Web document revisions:

- Opening Delimiter -

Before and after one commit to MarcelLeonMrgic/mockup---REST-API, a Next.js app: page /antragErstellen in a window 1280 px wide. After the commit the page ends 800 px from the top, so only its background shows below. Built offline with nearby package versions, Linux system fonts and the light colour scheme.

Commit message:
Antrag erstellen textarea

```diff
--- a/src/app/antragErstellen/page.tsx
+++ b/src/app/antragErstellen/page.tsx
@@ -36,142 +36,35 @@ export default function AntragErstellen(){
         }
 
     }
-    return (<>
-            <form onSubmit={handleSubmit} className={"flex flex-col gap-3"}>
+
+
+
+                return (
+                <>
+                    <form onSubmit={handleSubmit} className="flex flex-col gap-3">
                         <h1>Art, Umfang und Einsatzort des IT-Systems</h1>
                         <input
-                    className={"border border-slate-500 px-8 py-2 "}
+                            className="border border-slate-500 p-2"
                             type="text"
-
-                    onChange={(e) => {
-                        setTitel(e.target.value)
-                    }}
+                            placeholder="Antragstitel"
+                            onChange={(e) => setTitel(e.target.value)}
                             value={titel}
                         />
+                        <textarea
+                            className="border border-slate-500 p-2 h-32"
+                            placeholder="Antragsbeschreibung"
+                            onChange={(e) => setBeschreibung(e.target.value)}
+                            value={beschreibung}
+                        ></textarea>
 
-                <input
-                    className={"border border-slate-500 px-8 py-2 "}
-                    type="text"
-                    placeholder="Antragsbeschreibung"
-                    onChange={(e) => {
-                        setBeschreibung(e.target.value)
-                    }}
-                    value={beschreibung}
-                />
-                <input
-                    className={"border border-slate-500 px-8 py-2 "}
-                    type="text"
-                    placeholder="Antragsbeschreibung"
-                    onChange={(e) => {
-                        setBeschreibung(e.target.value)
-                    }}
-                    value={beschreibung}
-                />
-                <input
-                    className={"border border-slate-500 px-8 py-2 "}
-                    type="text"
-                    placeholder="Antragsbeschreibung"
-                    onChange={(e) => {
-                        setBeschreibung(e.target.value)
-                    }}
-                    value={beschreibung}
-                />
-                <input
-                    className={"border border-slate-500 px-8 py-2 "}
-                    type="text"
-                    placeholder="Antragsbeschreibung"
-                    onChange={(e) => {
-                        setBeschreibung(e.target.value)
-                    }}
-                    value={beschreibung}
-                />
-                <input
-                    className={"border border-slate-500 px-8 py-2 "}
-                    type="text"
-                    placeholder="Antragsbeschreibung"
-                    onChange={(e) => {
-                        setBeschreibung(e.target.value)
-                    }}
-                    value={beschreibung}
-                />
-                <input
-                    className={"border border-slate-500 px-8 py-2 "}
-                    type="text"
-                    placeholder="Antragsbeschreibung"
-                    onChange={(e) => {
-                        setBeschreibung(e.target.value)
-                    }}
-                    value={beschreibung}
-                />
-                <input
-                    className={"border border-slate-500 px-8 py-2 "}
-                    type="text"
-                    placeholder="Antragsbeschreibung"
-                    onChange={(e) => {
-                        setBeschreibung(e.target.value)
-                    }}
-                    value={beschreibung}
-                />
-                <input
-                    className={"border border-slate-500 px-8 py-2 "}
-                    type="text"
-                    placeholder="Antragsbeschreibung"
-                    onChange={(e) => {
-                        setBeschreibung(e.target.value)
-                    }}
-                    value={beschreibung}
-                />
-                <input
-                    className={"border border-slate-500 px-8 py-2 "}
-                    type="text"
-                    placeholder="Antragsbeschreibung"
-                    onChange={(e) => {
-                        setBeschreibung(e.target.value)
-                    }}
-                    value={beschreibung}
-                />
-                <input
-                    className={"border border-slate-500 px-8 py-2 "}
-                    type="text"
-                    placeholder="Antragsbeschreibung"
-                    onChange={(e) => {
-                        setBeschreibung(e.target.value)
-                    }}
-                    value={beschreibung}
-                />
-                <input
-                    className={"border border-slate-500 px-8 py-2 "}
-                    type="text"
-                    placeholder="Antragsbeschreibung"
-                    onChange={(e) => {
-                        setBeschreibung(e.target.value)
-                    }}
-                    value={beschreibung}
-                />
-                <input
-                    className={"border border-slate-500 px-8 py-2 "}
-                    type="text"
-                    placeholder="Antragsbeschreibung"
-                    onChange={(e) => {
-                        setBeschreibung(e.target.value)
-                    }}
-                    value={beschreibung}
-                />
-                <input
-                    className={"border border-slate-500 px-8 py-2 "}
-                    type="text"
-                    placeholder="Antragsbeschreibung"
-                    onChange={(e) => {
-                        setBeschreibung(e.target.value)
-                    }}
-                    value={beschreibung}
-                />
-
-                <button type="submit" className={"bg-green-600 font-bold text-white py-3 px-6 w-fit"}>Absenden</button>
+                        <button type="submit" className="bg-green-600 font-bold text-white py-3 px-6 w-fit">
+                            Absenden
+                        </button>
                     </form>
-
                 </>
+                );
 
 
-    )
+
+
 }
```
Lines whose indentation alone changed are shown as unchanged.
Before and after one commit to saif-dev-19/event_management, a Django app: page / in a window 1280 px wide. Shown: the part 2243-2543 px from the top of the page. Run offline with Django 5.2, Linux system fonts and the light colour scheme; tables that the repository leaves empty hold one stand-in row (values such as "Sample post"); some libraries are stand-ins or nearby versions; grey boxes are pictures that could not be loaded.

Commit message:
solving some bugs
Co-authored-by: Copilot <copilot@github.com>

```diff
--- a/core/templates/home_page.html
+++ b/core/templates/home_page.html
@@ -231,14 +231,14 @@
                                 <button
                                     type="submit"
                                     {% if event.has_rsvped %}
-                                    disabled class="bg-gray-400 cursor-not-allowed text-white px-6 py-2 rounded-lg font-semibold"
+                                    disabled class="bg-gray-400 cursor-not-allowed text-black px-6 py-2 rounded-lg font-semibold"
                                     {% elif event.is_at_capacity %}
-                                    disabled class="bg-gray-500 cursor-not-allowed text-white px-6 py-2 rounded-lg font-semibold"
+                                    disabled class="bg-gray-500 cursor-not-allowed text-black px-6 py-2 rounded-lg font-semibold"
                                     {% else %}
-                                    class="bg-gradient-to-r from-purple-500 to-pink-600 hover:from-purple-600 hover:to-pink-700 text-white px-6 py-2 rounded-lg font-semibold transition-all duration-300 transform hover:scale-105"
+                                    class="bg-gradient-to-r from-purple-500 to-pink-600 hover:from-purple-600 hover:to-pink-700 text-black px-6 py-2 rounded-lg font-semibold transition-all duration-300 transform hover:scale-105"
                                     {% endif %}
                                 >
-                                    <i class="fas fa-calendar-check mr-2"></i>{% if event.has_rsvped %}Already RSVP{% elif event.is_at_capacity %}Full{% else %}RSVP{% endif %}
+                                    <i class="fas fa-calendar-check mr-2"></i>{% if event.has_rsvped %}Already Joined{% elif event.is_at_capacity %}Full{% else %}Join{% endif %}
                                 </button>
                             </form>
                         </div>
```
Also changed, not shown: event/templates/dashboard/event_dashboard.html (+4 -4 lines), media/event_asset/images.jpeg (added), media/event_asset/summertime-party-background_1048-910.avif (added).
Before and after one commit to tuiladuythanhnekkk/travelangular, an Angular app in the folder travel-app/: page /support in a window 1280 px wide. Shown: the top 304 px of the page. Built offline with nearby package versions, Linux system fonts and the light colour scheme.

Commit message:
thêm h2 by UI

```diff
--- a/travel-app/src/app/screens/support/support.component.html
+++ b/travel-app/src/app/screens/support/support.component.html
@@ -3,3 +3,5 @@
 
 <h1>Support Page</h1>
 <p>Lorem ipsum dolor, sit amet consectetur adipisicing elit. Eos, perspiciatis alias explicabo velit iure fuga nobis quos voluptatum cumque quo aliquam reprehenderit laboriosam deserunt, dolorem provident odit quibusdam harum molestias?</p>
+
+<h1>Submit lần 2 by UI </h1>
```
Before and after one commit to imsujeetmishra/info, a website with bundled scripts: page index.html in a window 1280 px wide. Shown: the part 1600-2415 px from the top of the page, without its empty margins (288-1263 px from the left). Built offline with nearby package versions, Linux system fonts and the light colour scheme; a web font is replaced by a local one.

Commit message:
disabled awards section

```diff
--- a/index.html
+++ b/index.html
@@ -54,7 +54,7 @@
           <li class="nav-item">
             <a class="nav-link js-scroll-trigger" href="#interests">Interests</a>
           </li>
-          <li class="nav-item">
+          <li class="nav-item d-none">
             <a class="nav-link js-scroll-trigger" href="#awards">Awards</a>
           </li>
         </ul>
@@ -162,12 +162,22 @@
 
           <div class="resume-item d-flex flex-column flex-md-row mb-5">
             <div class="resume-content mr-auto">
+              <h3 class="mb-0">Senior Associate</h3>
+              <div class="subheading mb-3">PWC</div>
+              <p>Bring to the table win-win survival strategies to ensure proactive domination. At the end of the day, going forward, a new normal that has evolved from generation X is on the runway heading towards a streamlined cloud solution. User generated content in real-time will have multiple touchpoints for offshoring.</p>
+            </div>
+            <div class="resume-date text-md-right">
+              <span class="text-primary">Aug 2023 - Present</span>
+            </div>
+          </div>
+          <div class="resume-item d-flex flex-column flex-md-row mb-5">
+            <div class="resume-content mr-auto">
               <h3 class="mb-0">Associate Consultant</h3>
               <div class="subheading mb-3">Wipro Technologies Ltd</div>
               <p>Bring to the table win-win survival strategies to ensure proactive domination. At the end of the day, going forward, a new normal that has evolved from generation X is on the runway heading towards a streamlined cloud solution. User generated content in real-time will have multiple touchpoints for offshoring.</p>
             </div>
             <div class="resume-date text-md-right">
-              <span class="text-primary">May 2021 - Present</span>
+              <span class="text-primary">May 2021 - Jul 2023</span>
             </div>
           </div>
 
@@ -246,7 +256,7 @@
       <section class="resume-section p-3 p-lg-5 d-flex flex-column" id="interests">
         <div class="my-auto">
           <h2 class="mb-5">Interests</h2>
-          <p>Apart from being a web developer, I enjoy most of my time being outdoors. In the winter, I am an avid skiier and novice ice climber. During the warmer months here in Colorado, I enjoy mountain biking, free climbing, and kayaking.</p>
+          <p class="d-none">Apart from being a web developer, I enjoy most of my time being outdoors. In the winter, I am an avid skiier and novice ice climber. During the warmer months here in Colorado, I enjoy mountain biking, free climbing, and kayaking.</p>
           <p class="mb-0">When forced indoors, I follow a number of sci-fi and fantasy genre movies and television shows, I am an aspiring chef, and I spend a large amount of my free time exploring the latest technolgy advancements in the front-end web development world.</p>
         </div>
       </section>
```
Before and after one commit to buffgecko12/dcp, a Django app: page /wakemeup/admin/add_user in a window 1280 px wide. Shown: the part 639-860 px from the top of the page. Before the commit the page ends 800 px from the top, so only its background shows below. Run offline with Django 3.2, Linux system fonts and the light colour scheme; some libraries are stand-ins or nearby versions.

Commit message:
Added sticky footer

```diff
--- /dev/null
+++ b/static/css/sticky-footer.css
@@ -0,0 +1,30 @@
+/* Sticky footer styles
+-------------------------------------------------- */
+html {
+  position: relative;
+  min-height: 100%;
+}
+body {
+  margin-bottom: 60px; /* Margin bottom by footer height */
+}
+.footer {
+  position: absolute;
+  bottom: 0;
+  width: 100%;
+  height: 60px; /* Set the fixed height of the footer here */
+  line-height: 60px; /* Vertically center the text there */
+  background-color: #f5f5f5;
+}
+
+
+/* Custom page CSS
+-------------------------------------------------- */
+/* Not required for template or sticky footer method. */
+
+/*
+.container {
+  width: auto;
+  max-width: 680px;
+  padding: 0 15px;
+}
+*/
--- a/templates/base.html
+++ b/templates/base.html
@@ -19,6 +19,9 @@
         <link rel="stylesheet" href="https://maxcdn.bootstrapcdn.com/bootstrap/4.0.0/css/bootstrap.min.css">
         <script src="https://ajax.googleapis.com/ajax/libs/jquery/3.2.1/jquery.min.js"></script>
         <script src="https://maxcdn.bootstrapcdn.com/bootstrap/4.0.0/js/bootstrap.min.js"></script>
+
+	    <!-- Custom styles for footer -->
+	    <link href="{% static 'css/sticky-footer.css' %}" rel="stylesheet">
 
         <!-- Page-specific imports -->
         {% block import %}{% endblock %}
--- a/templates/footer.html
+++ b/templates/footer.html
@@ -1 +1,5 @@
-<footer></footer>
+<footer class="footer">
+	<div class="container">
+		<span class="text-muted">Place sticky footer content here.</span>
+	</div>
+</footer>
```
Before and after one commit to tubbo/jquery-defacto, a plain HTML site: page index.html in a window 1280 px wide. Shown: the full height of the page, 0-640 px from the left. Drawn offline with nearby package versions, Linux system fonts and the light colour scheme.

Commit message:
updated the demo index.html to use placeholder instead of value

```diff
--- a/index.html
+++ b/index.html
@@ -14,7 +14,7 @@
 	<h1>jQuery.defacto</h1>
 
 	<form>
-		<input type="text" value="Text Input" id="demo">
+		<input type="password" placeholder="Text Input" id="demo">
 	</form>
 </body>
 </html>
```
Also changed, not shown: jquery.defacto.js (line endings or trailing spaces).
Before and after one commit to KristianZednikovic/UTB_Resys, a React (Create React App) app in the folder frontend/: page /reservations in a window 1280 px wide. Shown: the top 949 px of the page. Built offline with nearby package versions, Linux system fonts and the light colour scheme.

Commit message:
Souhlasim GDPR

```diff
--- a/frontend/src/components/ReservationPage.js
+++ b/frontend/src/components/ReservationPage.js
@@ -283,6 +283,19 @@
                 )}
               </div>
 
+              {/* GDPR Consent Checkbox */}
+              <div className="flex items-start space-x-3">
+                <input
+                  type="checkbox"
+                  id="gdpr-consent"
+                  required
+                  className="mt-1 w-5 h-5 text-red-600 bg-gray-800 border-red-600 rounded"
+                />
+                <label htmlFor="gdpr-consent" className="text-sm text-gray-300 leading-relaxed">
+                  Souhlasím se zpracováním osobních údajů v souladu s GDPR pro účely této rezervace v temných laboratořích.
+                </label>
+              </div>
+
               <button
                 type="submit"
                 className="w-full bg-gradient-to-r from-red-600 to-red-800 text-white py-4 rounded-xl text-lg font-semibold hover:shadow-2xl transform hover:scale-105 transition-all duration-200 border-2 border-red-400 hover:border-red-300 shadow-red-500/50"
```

- Closing Delimiter -

:: Aim of the task ::
Search the entries above for the string "right". Copy each line that holds it.

:: Response box ::
+            <div class="resume-date text-md-right">
             <div class="resume-date text-md-right">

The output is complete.